  42. 42. USES  In medicine  to break up gallstones and kidney stones,  to weld broken tissue (e.g. detached retina)  to destroy cancerous and precancerous cells; at the same time, the heat seal off capillaries,  to remove plaque clogging human arteries.  used to measure blood cell diameter  fibre-optic laser catheter is in the treatment of bleeding ulcers.  can photocoagulate blood  can also be used for dental treatment
  43. 43. In industry  to drill tiny holes in hard materials,  for welding and machining,  for lining up equipment precisely, especially in inaccessible places
  44. 44.  In everyday life  to be used as bar-code readers,  to be used in compact disc players,  to produce short pulses of light used in digital communications,  to produce holograms.
  45. 45. HOLOGRAPHY  Holography is the production of holograms by the use of laser.  A hologram is a 3D image recorded in a special photographic plate.  The image appears to float in space and to move when the viewer moves.
  46. 46. RESEARCH  used to measure the speed of light in a laboratory
  50. 50. Photos courtesy of LASER PROTECTIVE BARRIERS
  52. 52. BEAM CONTROL
  54. 54. EYEWEAR LABELS All eyewear must be labeled with wavelength and optical density.
  55. 55. The person operating the laser always has the primary responsibility for all hazards associated with laser use.
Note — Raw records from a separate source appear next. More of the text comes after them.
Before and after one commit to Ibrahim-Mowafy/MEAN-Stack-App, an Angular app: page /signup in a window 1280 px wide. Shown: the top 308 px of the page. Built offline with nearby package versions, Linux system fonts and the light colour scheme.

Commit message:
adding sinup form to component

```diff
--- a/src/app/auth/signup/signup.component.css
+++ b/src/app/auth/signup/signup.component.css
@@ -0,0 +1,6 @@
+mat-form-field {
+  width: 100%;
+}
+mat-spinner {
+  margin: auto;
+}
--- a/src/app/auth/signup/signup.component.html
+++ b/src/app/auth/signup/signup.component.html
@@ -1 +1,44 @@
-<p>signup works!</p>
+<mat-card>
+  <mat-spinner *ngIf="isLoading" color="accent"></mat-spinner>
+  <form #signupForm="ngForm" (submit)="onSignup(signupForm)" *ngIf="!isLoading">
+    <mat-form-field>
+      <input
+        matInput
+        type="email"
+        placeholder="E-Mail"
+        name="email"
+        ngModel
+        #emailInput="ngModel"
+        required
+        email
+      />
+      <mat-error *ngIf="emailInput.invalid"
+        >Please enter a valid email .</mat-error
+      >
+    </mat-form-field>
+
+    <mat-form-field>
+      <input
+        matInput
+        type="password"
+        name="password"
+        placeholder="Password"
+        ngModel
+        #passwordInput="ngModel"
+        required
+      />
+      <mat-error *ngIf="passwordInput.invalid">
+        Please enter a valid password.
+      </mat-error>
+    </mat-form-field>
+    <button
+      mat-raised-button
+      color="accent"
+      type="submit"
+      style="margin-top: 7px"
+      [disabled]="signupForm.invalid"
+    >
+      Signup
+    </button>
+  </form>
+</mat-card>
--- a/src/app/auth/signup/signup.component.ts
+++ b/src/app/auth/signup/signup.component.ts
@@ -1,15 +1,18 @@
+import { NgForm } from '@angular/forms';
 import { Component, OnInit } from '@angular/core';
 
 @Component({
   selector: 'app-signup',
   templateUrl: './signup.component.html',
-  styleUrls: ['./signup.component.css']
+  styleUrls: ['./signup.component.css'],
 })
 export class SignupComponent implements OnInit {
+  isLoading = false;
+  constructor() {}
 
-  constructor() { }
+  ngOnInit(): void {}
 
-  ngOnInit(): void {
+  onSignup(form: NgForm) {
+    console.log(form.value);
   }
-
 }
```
WHO HAS PRIMARY RESPONSIBLITY FOR LASER SAFETY ANY TIME A CLASS 3B OR CLASS 4 LASER IS OPERATED?
  56. 56. CONCLUSION  Laser communication in space has long been a goal for NASA because it would enable data transmission rates that are 10 to 1,000 times higher than traditional radio waves.  While lasers and radio transmissions both travel at light- speed, lasers can pack more data. It's similar to moving from a dial-up Internet connection to broadband. Astronomers could use lasers like very accurate rulers to measure the movement of planets with unprecedented precision. With microwaves, we're limited to numbers like a meter or two in distance, whereas [lasers have] a potential for getting down into well beyond the centimeter range.
  57. 57. THANK YOU